One Of The Most Controversial Films In History.
Now Available For The First Time Ever In America.
In the near future, the economy has collapsed, unemployment has soared and juvenile crime has exploded. Fearful of their nation's youth, the Japanese government passes The BR Law: Each year, a 9th grade class is sent to a remote island where they will be locked into exploding neck collars, given a random weapon, and forced to hunt and kill each other until there is only one survivor left. Chiaki Kuriyama (KILL BILL) and screen legend Takeshi Kitano (BOILING POINT, BROTHER) star in the movie that has been argued, acclaimed and banned around the world. More than a decade later, it remains one of the most savage, shocking and emotionally powerful films of all time. Now experience the complete Director's Cut of Kinji Fukasaku's uncompromising masterpiece -- nominated for 10 Japanese Academy Awards -- available uncensored and unrated for the first time ever in America.
''My favorite movie of the last 20 years...I wish I had made this movie.'' - Quentin Tarantino
''If you love The Hunger Games, Battle Royale sets the stage. One of the best - and most violent - genre films ever made. It's also a hell of a lot of fun.'' - Entertainment Weekly
With the Japanese currently leading the way in thought-provoking cinematic violence, it's only fitting that Kinji Fukasaku's Battle Royale
is being touted as a Clockwork Orange
for the 21st century. Based on the novel by Koshun Takami, the film opens with a series of fleeting images of unruly Japanese schoolchildren, whose bad behavior provides a justification for the "punishments" that will ensue. Once the prequel has been dispensed with, the classmates are drugged and awaken on an island where they find they have been fitted with dog collars that monitor their every move. Instructed by their old teacher ("Beat" Takeshi) with the aid of an upbeat MTV-style video, they are told of their fate: after an impartial lottery they have been chosen to fight each other in a three-day, no-rules contest, the "Battle Royale." Their only chance of survival is through the death of all their classmates.

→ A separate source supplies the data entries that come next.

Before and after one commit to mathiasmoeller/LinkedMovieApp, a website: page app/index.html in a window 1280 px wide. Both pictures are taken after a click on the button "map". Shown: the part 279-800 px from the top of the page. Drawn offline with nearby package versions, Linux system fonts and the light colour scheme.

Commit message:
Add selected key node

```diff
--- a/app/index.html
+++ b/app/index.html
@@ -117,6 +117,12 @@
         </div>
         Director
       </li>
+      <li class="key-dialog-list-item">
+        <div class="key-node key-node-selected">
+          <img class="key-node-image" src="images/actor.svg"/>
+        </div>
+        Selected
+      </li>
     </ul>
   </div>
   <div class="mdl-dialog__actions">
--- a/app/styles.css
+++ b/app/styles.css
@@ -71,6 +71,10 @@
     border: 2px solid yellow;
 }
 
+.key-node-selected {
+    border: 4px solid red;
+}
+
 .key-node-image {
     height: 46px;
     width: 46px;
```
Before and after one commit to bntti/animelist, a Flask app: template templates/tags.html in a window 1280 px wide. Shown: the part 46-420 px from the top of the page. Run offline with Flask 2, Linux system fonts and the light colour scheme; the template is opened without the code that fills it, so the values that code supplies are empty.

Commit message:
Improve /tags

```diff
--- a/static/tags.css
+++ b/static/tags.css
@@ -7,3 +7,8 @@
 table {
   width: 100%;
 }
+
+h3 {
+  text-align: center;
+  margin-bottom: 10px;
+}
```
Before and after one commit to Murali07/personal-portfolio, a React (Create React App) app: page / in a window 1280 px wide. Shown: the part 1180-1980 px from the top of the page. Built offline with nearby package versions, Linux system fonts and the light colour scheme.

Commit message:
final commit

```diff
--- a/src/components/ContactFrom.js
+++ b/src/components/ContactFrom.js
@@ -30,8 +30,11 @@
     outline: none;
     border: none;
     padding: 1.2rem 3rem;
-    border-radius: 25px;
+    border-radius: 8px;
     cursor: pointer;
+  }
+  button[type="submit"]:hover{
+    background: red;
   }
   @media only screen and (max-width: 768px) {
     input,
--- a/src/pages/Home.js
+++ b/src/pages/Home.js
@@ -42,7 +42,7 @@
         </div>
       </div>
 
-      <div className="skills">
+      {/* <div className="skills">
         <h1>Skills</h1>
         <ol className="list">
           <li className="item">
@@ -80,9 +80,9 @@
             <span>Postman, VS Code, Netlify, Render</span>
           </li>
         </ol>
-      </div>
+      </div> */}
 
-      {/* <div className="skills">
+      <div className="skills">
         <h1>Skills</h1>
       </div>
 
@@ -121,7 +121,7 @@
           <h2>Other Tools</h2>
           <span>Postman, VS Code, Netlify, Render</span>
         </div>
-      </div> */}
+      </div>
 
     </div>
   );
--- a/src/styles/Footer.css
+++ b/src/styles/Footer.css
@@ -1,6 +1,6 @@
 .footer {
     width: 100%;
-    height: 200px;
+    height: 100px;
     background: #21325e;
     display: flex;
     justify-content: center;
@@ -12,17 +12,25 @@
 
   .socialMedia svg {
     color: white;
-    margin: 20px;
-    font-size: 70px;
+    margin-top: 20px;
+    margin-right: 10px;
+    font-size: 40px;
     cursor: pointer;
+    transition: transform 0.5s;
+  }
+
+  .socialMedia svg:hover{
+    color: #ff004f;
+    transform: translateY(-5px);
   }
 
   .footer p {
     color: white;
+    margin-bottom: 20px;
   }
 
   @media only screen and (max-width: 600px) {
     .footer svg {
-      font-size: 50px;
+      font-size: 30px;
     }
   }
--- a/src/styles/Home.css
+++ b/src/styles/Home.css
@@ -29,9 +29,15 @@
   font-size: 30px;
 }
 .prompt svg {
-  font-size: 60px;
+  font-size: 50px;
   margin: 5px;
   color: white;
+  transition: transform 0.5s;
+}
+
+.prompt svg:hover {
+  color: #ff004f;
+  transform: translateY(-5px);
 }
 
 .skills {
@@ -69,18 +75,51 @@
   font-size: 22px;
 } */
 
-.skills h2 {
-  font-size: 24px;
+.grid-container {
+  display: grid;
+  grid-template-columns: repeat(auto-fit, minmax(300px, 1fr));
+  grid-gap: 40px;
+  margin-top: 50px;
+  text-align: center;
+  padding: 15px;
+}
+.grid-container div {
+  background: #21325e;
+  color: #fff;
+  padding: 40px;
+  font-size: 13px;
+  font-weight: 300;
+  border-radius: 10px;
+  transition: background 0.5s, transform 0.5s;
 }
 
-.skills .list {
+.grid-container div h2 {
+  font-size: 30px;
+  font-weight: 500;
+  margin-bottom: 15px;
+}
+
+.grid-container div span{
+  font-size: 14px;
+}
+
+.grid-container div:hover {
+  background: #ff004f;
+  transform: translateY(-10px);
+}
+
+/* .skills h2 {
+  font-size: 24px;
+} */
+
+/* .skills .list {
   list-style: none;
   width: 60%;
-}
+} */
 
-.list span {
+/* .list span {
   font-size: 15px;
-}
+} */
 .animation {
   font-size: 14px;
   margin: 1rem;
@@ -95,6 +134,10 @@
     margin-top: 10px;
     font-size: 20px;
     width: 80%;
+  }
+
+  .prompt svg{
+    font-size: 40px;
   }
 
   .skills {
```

Some pupils embrace their mission with zeal, while others simply give up or try to become peacemakers and revolutionaries. However, the ultimate drive for survival comes from the desire to protect the one you love. Battle Royale works on many different levels, highlighting the authorities' desperation to enforce law and order and the alienation caused by the generation gap. Whether you consider the film an important social commentary or simply watch it for the adrenaline-fueled violence, this is set to become cult viewing for the computer game generation and beyond. --Nikki Disney